The Georgia Straight’s Matthew Burrows writes this week about how George Chow – Vision Vancouver’s resident mechanical engineer – has not ruled out a two-lane traffic-reallocation trial on the Burrard Bridge next spring. Coun. George Chow told The Straight it is “a possibility” that Vancouverites will see two traffic lanes on the art deco span reallocated to other modes of transportation such as cycling and in-line skating.
This is despite the fact that Chow’s party campaigned last month on a reversible one-lane trial, in which half a lane in each direction would be given over to cyclists and traffic signalling would be installed to allow one reversible traffic lane in the centre. (In addition, the previous NPA-led council had already nixed a two-lane plan devised by former COPE councillor Fred Bass in 2005.)
“For a trial, I think it’s a possibility, a very strong possibility, for two reasons,” Chow explained in a Kitsilano coffee shop. “Firstly, in terms of cost, if you do a half-lane trial in each direction, you need to re-mark all the lanes.â€¦There are a lot of costs involved if you want to do a half-lane trial each way, plus lane-switching. So it would seem to me, in order to get the data we wantâ€”the traffic volume and the bicycle volumeâ€”and [in order] to attract more cyclists you may like to have one lane in each direction.”
Chow introduced a motion at today’s council planning and environment committee meeting asking staff to prepare a report and implementation plan by February 16th. The report is to include options for lane reallocation trials on the Burrard Bridge including cost estimates, schedule, and duration of trials, as well as a recommendation for a midtrial evaluation.
Does anybody else out there remember the trial that happened a couple years ago?? The research has been done. For this article, the Straight talked to pedestrian advocate Bev Ballantyne and she seemed to agree adding that the issue “has been studied to death” & that “everyone on council should go back and read everything that’s been written about the Burrard Bridge this last 20 years.” Agreed.
Last modified: December 18, 2008

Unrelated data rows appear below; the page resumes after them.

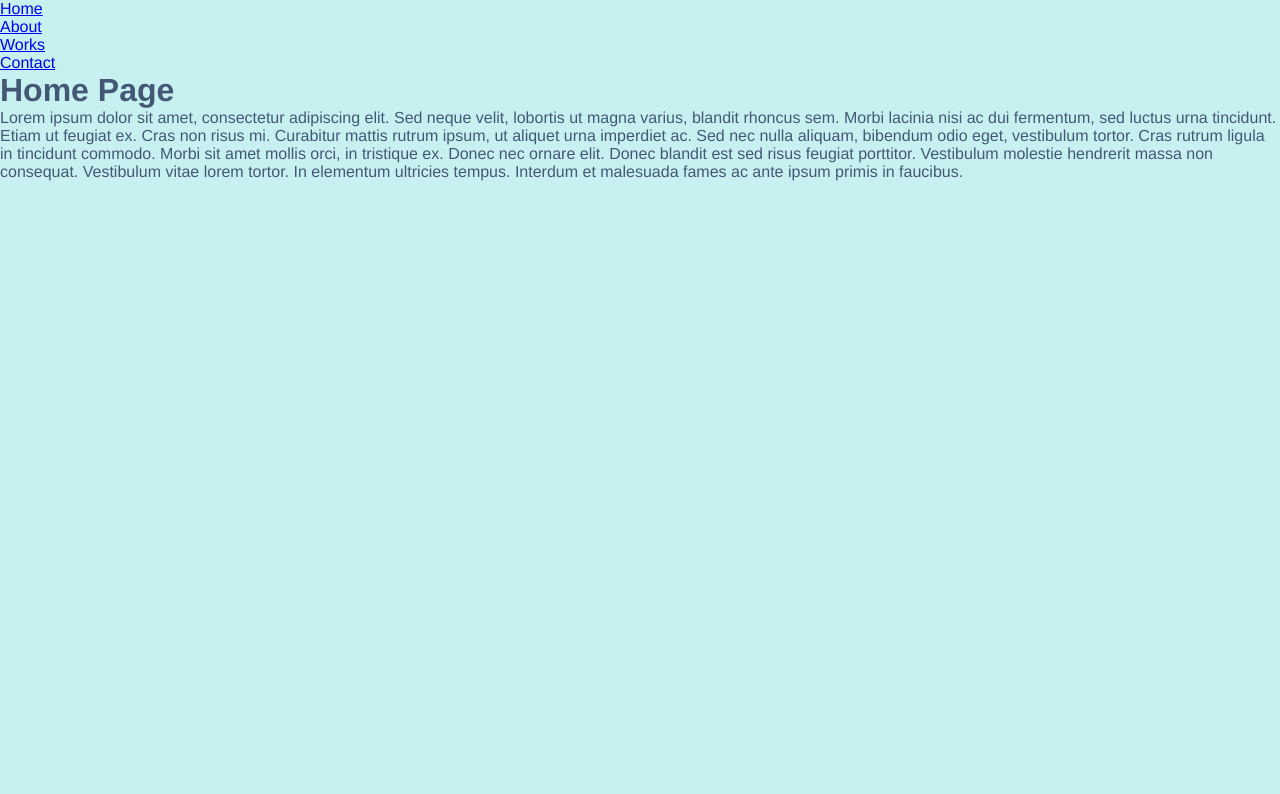
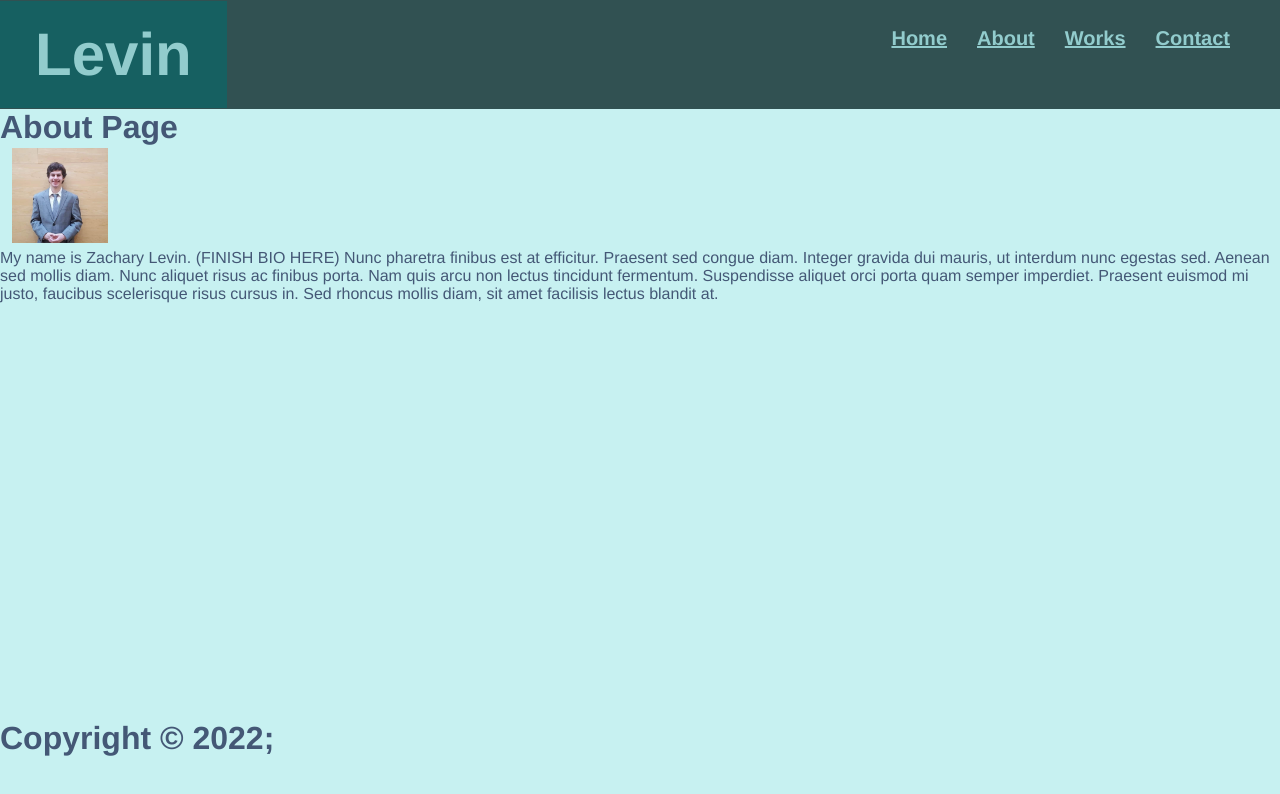
Before and after one commit to zachary-levin/zpl-react-portfolio-1, a React (Create React App) app: page / in a window 1280 px wide. Shown: the top 794 px of the page. Built offline with nearby package versions, Linux system fonts and the light colour scheme.

Commit message:
Added Header and Footer to page view, images in styling need updating

```diff
--- a/src/App.css
+++ b/src/App.css
@@ -1,42 +1,3 @@
-.App {
-  text-align: center;
-}
-
-.App-logo {
-  height: 40vmin;
-  pointer-events: none;
-}
-
-@media (prefers-reduced-motion: no-preference) {
-  .App-logo {
-    animation: App-logo-spin infinite 20s linear;
-  }
-}
-
-.App-header {
-  background-color: #282c34;
-  min-height: 100vh;
-  display: flex;
-  flex-direction: column;
-  align-items: center;
-  justify-content: center;
-  font-size: calc(10px + 2vmin);
-  color: white;
-}
-
-.App-link {
-  color: #61dafb;
-}
-
-@keyframes App-logo-spin {
-  from {
-    transform: rotate(0deg);
-  }
-  to {
-    transform: rotate(360deg);
-  }
-}
-
 * {
   margin: 0;
   padding: 0;
@@ -46,7 +7,9 @@
 body {
   background-color: rgb(199, 241, 241);
   color: rgb(68, 88, 118);
-  font-family: Helvetica, Arial, sans-serif
+  font-family: Helvetica, Arial, sans-serif;
+  /* margin: 0 0 100px; */
+  min-height: 100vh;
 }
 
 header {
@@ -67,8 +30,9 @@ header h1 {
   color: rgb(146, 204, 205);
 }
 
+/* Images are affecting Works section, need to mess around with it to make page look nice */
 img {
-  max-width: 50vh;
+  max-width: 100px;
 }
 
 header a {
@@ -196,6 +160,10 @@ section {
   flex-wrap: wrap;
 }
 
+.worksSection {
+
+}
+
 .contact {
   display: flex;
 }
@@ -232,3 +200,10 @@ section {
   justify-content: space-evenly;
   text-decoration: underline;
 }
+
+footer {
+  position: absolute;
+  bottom: 0;
+  height: 80px;
+  width: 100%;
+}
--- a/src/components/Footer/Footer.js
+++ b/src/components/Footer/Footer.js
@@ -2,9 +2,11 @@ import React from "react";
 
 function Footer() {
     return (
+    <footer>
     <h1>
         Copyright &copy; 2022;
     </h1>
+    </footer>
     )
 }
 
--- a/src/components/Header/Header.js
+++ b/src/components/Header/Header.js
@@ -1,13 +1,18 @@
 import React from "react";
-import Nav from '../Navigation';
+import NavTabs from "../NavTabs";
 
-function Header() {
+function Header({
+    currentPage, handlePageChange
+}) {
 return (
     <header>
         <h1>
-            <a href="/">Levin</a>
+            <a href="#home"
+                onClick={() => handlePageChange('Home')} >
+                Levin
+            </a>
         </h1>
-        <Nav />
+        <NavTabs currentPage={currentPage} handlePageChange={handlePageChange}  />
     </header>
 )
 
--- a/src/components/NavTabs.js
+++ b/src/components/NavTabs.js
@@ -4,6 +4,7 @@ import React from 'react';
 // We assign them to their own variable names
 function NavTabs({ currentPage, handlePageChange }) {
   return (
+    <nav>
     <ul className="nav nav-tabs">
       <li className="nav-item">
         <a
@@ -47,6 +48,7 @@ function NavTabs({ currentPage, handlePageChange }) {
         </a>
       </li>
     </ul>
+    </nav>
   );
 }
 
--- a/src/components/PortfolioContainer.js
+++ b/src/components/PortfolioContainer.js
@@ -1,16 +1,16 @@
 import React, { useState } from 'react';
-import NavTabs from './NavTabs';
+// import NavTabs from './NavTabs';
 import Home from './pages/Home';
 import About from './pages/About';
 import Works from './pages/Works';
 import Contact from './pages/Contact';
-// import Header from './Header';
+import Header from './Header/Header';
 // import Nav from './Navigation';
 // import Project from './Project/Project';
-// import Footer from './Footer';
+import Footer from './Footer/Footer';
 
 export default function PortfolioContainer() {
-  const [currentPage, setCurrentPage] = useState('Home');
+  const [currentPage, setCurrentPage] = useState('About');
 
   // This method is checking to see what the value of `currentPage` is. Depending on the value of currentPage, we return the corresponding component to render.
   const renderPage = () => {
@@ -31,9 +31,14 @@ export default function PortfolioContainer() {
   return (
     <div>
       {/* We are passing the currentPage from state and the function to update it */}
-      <NavTabs currentPage={currentPage} handlePageChange={handlePageChange} />
+      <Header
+      currentPage={currentPage}
+      handlePageChange={handlePageChange}
+      />
+      {/*<NavTabs currentPage={currentPage} handlePageChange={handlePageChange} /> */}
       {/* Here we are calling the renderPage method which will return a component  */}
       {renderPage()}
+      <Footer />
     </div>
   );
 }
--- a/src/components/pages/Works.js
+++ b/src/components/pages/Works.js
@@ -3,12 +3,12 @@ import Project from '../Project/Project';
 
 export default function Works() {
   return (
-    <div>
+    <div className='worksSection'>
       <h1>Works</h1>
       <p>
         Below are some of the projects I have worked on:
       </p>
-    <Project></Project>
+    <Project />
     </div>
   );
 }
```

I don’t understand the point of this. The ratio of car lanes to bike lanes is as good as it can get. (Assuming we can not add car lanes).
There are no bike-jams on the Burrard Bridge. I cross it twice a day during rush hour and if there were, I would notice.

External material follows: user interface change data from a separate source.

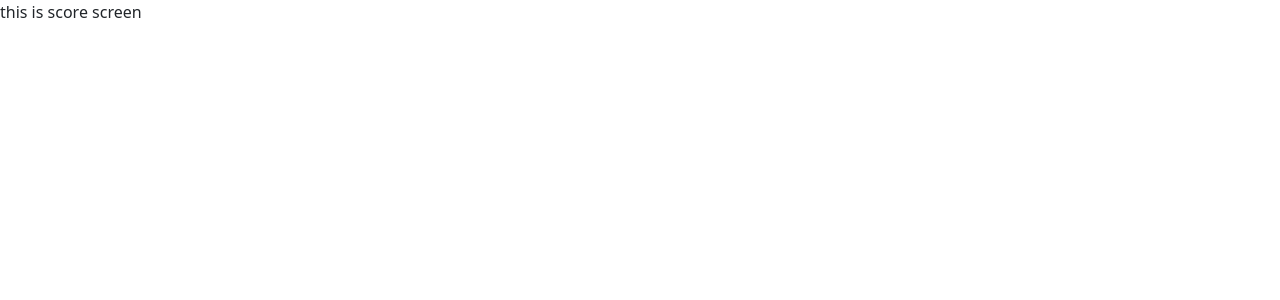
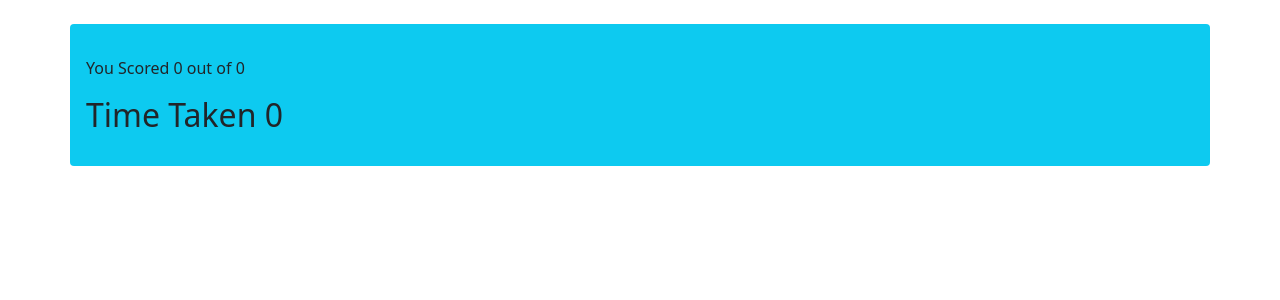
Before and after one commit to 3azzam/anotherTask, a React (Create React App) app: page /score in a window 1280 px wide. Shown: the top 300 px of the page. Built offline with nearby package versions, Linux system fonts and the light colour scheme.

Commit message:
fixed counter error + score screen basic

```diff
--- a/src/components/timer/index.js
+++ b/src/components/timer/index.js
@@ -1,27 +1,33 @@
 import { useState, useEffect } from "react";
-const Timer = ({ time, cb }) => {
+
+
+let timeId = ''
+
+const Timer = ({ time, cb, resetCounter }) => {
   const [seconds, setSeconds] = useState(time);
 
   useEffect(() => {
-    setSeconds(time)
-  }, [time]);
+    if (resetCounter) {
+      clearTimeout(timeId)
+      setSeconds(time)
+    }
+  }, [resetCounter]);
 
   useEffect(() => {
     if (seconds > 0) {
-      setTimeout(() => {
+      timeId = setTimeout(() => {
         setSeconds(seconds - 1);
+        if (cb) cb(time - seconds);
       }, 1000);
-    } else {
-      if (cb) cb();
     }
+
   }, [seconds]);
 
   const timeDisplay = (seconds) => {
     const remainingMinutes = parseInt(seconds / 60, 10);
     const remainingSeconds = seconds % 60;
-    return `${
-      remainingMinutes > 9 ? remainingMinutes : `0${remainingMinutes}`
-    }:${remainingSeconds > 9 ? remainingSeconds : `0${remainingSeconds}`} `;
+    return `${remainingMinutes > 9 ? remainingMinutes : `0${remainingMinutes}`
+      }:${remainingSeconds > 9 ? remainingSeconds : `0${remainingSeconds}`} `;
   };
 
   return <div className="h2 p-2" >{timeDisplay(seconds)}</div>;
--- a/src/redux/reducers/questionsReducer.js
+++ b/src/redux/reducers/questionsReducer.js
@@ -19,8 +19,8 @@ export const questionSlice = createSlice({
             saveJson(QUESTIONS_LIST, questionsList)
         },
         setQuestionAnswer: (state, action) => {
-            const { answer } = action.payload
-            state.questionsAnswers = [...state.questionsAnswers, answer]
+            const { answer, time } = action.payload
+            state.questionsAnswers = [...state.questionsAnswers, { answer, time }]
         }
     }
 })
--- a/src/views/Categories/list.js
+++ b/src/views/Categories/list.js
@@ -87,8 +87,6 @@ const ListQuestions = () => {
     );
   }
 
-  console.log("categories", categories);
-
   return (
     <div className="container">
       <div className=" my-4 p-4 bg-info rounded d-flex flex-column align-items-center">
--- a/src/views/Questions/showQuestion.js
+++ b/src/views/Questions/showQuestion.js
@@ -11,26 +11,29 @@ const ShowQuesion = ({ question, toNextQuestion }) => {
 
   const { difficulty } = useSelector(state => state.game)
   const [userAnswer, setUserAnswer] = useState('')
+  const [answerTime, setAnswerTime] = useState(0)
   const [timerCountdown, setTimeCountdown] = useState(30 * (4 - difficulty))
+  const [resetCounter, setResetCounter] = useState(0)
 
   useEffect(() => {
     setTimeCountdown(30 * (4 - difficulty))
+    setResetCounter(resetCounter + 1)
   }, [question]);
 
   const handleAnswerSubmit = () => {
-    dispatch(setQuestionAnswer({ answer: userAnswer }))
+    dispatch(setQuestionAnswer({ answer: userAnswer, time: answerTime }))
     toNextQuestion()
   }
 
   const handleAnswerSkip = () => {
-    dispatch(setQuestionAnswer({ answer: null }))
+    dispatch(setQuestionAnswer({ answer: null, time: 30 * (4 - difficulty) }))
     toNextQuestion()
   }
 
   return (
     <div>
       <div className="m-1 rounded" style={{ width: "100px" }} >
-        <Timer time={timerCountdown} />
+        <Timer cb={setAnswerTime} resetCounter={resetCounter} time={timerCountdown} />
       </div>
       <div className="container p-3">
         {question.type === questionsType.MULTIPLE ?
--- a/src/views/Score/index.js
+++ b/src/views/Score/index.js
@@ -1,5 +1,37 @@
+import { useState, useEffect } from "react";
+import { useSelector } from "react-redux";
 const Score = () => {
-  return <div> this is score screen </div>;
+  const { questionsList, questionsAnswers } = useSelector(state => state.questions)
+  const { playerName } = useSelector((state) => state.auth);
+
+  const [score, setScore] = useState(0);
+  const [timeTaken, setTimeTaken] = useState(0)
+
+  useEffect(() => {
+    if (questionsList.length > 0 && questionsAnswers.length > 0) {
+      let scoreCounter = 0
+      let fullTimeTaken = 0
+      questionsList.forEach((question, idx) => {
+        scoreCounter += question.correct_answer === questionsAnswers[idx].answer
+        fullTimeTaken += questionsAnswers[idx].time
+      });
+      setScore(scoreCounter)
+      setTimeTaken(fullTimeTaken)
+    }
+  }, []);
+
+  return (
+    <div>
+      <div className="container rounded bg-info my-4 mx-auto px-3 py-4">
+        <h1> {playerName} </h1>
+        <p>
+          {" "}
+          You Scored {score} out of {questionsList.length}{" "}
+        </p>
+        <p className="h2" > Time Taken <span> {timeTaken} </span> </p>
+      </div>
+    </div>
+  );
 };
 
 export default Score;
```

I haven’t been in Kits long enough to know how the last trial went, but I can’t see the logic behind an entire lane entirely for bikes.
Agree with Tz99 while there’s heavy bike traffic on the bridge there is absolutely no need to close car lanes, that is idiocy, note that I too regularly commute downtown by bike.
As bike traffic grows the easiest solution would be to sling cages made of carbon fiber on the outside of the bridge as dedicated bike only lanes.